Deliveryman Eric Lin Weishen, 34, pleaded guilty to three charges and was given 12 months' jail. His charges occurred between April and May 2017.

Storekeeper Elson Lim Yunjun, 26, got 10 months after pleading guilty to a single charge of facilitating one Ah Jiu to keep the benefits of criminal conduct by allowing his bank account to be used to receive funds and converting most of the money into online payment platform Alipay's credits between March 31 and April 10, 2017.

Credit-for-sex scams typically involve cheats posing as attractive women through social media platforms such as WeChat. These cheats then lure men into buying online shopping credits or gift cards at AXS machines in exchange for a date or sexual service.

Those who fall for the scam would then be instructed to send images of their purchase receipts to designated e-mail accounts, through which the syndicate would make its claims. In some instances, other members of the ring may contact the respondents to ask for more payments.

Victims usually realise they have been conned when they end up making multiple payments without being able to meet the women they befriended online.

Deputy Public Prosecutor Thiam Jia Min said that some time towards the end of April 2017, Lin came to know one woman known as Xiao Xi online, and she offered sexual services.

Subsequently, he decided to engage her sexual services and arranged to meet her at Bedok Reservoir on April 20.

But she was nowhere in sight that day. He received her call and was told to buy an iTunes gift card worth $100 as pre-payment for her services. Lin did as he was told.
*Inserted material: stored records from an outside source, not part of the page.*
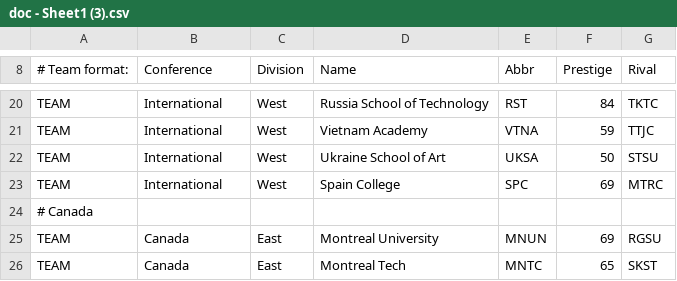
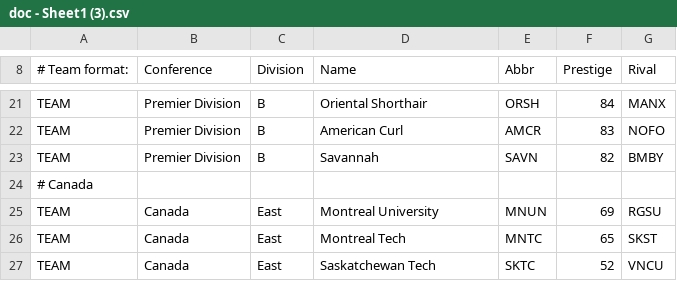
Before and after one commit to TheNFL/..., a CSV file: doc - Sheet1 (3).csv, drawn as a sheet; only a part is shown, gaps mark what is left out; the shorter side is filled out with more unchanged rows; removed rows and columns are numbered as before the commit, all else as after; the diff covers the shown part only; the diff names each change by its address in the sheet, - before the commit and + after, or states it on an @@ line.

Commit message:
Update doc - Sheet1 (3).csv

```diff
--- a/doc - Sheet1 (3).csv
+++ b/doc - Sheet1 (3).csv
-B21 (Conference): International
+B21 (Conference): Premier Division
-C21 (Division): West
+C21 (Division): B
-D21 (Name): Russia School of Technology
+D21 (Name): Oriental Shorthair
-E21 (Abbr): RST
+E21 (Abbr): ORSH
-G21 (Rival): TKTC
+G21 (Rival): MANX
-row 21: TEAM | International | West | Vietnam Academy | VTNA | 59 | TTJC
-row 22: TEAM | International | West | Ukraine School of Art | UKSA | 50 | STSU
-row 23: TEAM | International | West | Spain College | SPC | 69 | MTRC
+row 22: TEAM | Premier Division | B | American Curl | AMCR | 83 | NOFO
+row 23: TEAM | Premier Division | B | Savannah | SAVN | 82 | BMBY
```
Also changed, not shown: 10 added rows, 9 removed rows and 12 edited cells elsewhere in this file.
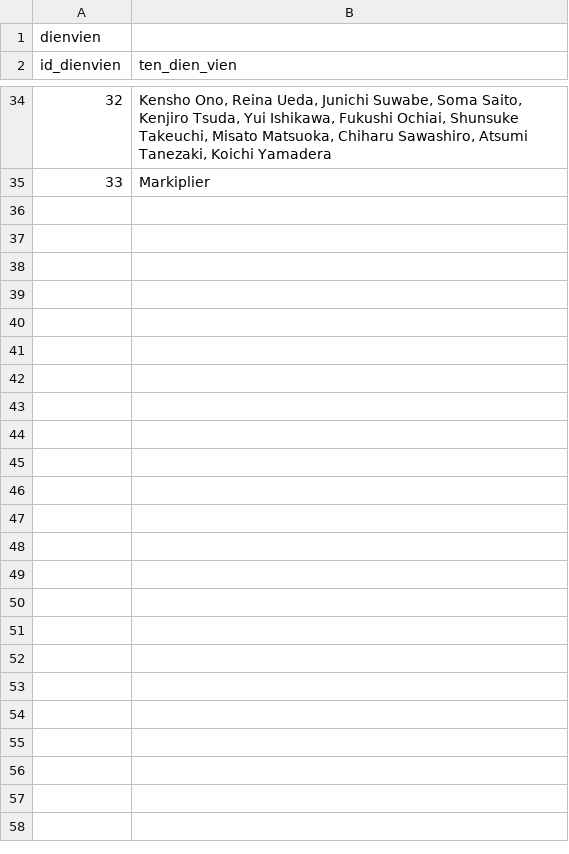
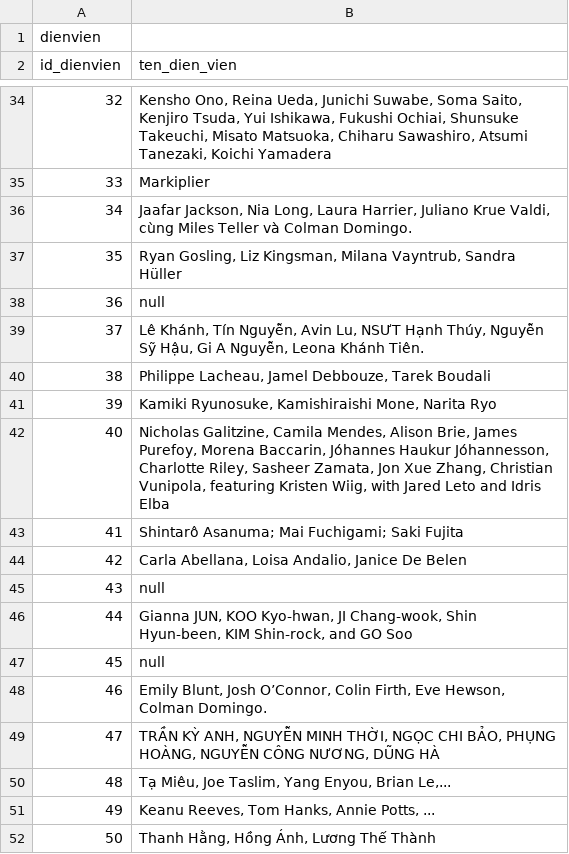
Before and after one commit to duytan055/WebBooking, a CSV file: excel/dienvien.csv, drawn as a sheet; only a part is shown, gaps mark what is left out.

```diff
--- a/excel/dienvien.csv
+++ b/excel/dienvien.csv
@@ -35 +35,18 @@ id_dienvien,ten_dien_vien
 33,  Markiplier
+34,"  Jaafar Jackson, Nia Long, Laura Harrier, Juliano Krue Valdi, cùng Miles Teller và Colman Domingo."
+35,"  Ryan Gosling, Liz Kingsman, Milana Vayntrub, Sandra Hüller"
+36,null
+37,"  Lê Khánh, Tín Nguyễn, Avin Lu, NSƯT Hạnh Thúy, Nguyễn Sỹ Hậu, Gi A Nguyễn, Leona Khánh Tiên."
+38,"  Philippe Lacheau, Jamel Debbouze, Tarek Boudali"
+39,"  Kamiki Ryunosuke, Kamishiraishi Mone, Narita Ryo"
+40,"  Nicholas Galitzine, Camila Mendes, Alison Brie, James Purefoy, Morena Baccarin, Jóhannes Haukur Jóhannesson, Charlotte Riley, Sasheer Zamata, Jon Xue Zhang, Christian Vunipola, featuring Kristen Wiig, with Jared Leto and Idris Elba"
+41,  Shintarô Asanuma; Mai Fuchigami; Saki Fujita
+42,"  Carla Abellana, Loisa Andalio, Janice De Belen"
+43,null
+44,"  Gianna JUN, KOO Kyo-hwan, JI Chang-wook, Shin Hyun-been, KIM Shin-rock, and GO Soo"
+45,null
+46,"  Emily Blunt, Josh O’Connor, Colin Firth, Eve Hewson, Colman Domingo."
+47,"  TRẦN KỲ ANH, NGUYỄN MINH THỜI, NGỌC CHI BẢO, PHỤNG HOÀNG, NGUYỄN CÔNG NƯƠNG, DŨNG HÀ"
+48,"  Tạ Miêu, Joe Taslim, Yang Enyou, Brian Le,..."
+49,"  Keanu Reeves, Tom Hanks, Annie Potts, ..."
+50,"  Thanh Hằng, Hồng Ánh, Lương Thế Thành"
```
Also changed, not shown: excel/daodien.csv, 1 other file.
Shortly after, a man, who identified himself as Ah Jiu, called, claiming to be the person in charge of prostitutes, including Xiao Xi.

Ah Jiu told Lin that he had to pay an extra $600 to ensure Xiao Xi's safety. Eventually, Ah Jiu agreed to collect just $100 from Lin, who was told to buy Alipay credits worth $105. Lin complied.

But after waiting four to six hours, he still did not get to meet Xiao Xi and suspected that he had been scammed, said DPP Thiam.

Ah Jiu then called and said they had problems on their end managing the prostitutes. He said Lin would get back his pre-payments if he agreed to help Ah Jiu collect money using his bank account and to convert the money into Alipay credits that was to be sent to a particular e-mail address provided.

Further, Ah Jiu reassured Lin that he would be able to continue hiring the prostitutes. For every amount received, Lin would also get to keep between $20 and $40.

Between April 21 and May 15, 2017, Lin received a total of $18,200 in his bank account via 18 transfers. He converted $16,873 of the sum into Alipay credits for Ah Jiu on 38 occasions. The Alipay credits were bought for $50 to about $630.

Lin decided to help as he wanted to recoup his loss of $205 and to continue visiting prostitutes under Ah Jiu's supervision, the court heard.

Police managed to trace $17,600 to seven local victims who had transferred funds into Lin's bank account. Six of them had made the transfers as pre-payments for sexual services which they never got.

In Lim's case, $19,100 of the $36,400 transferred into his bank account were traced to three men, who had similarly been conned into buying Alipay credits and iTunes gift cards as pre-payment for sexual services which they never received.

The maximum penalty for the offence is a $500,000 fine and 10 years' jail.

COURT & CRIMEcrimescammoney laundering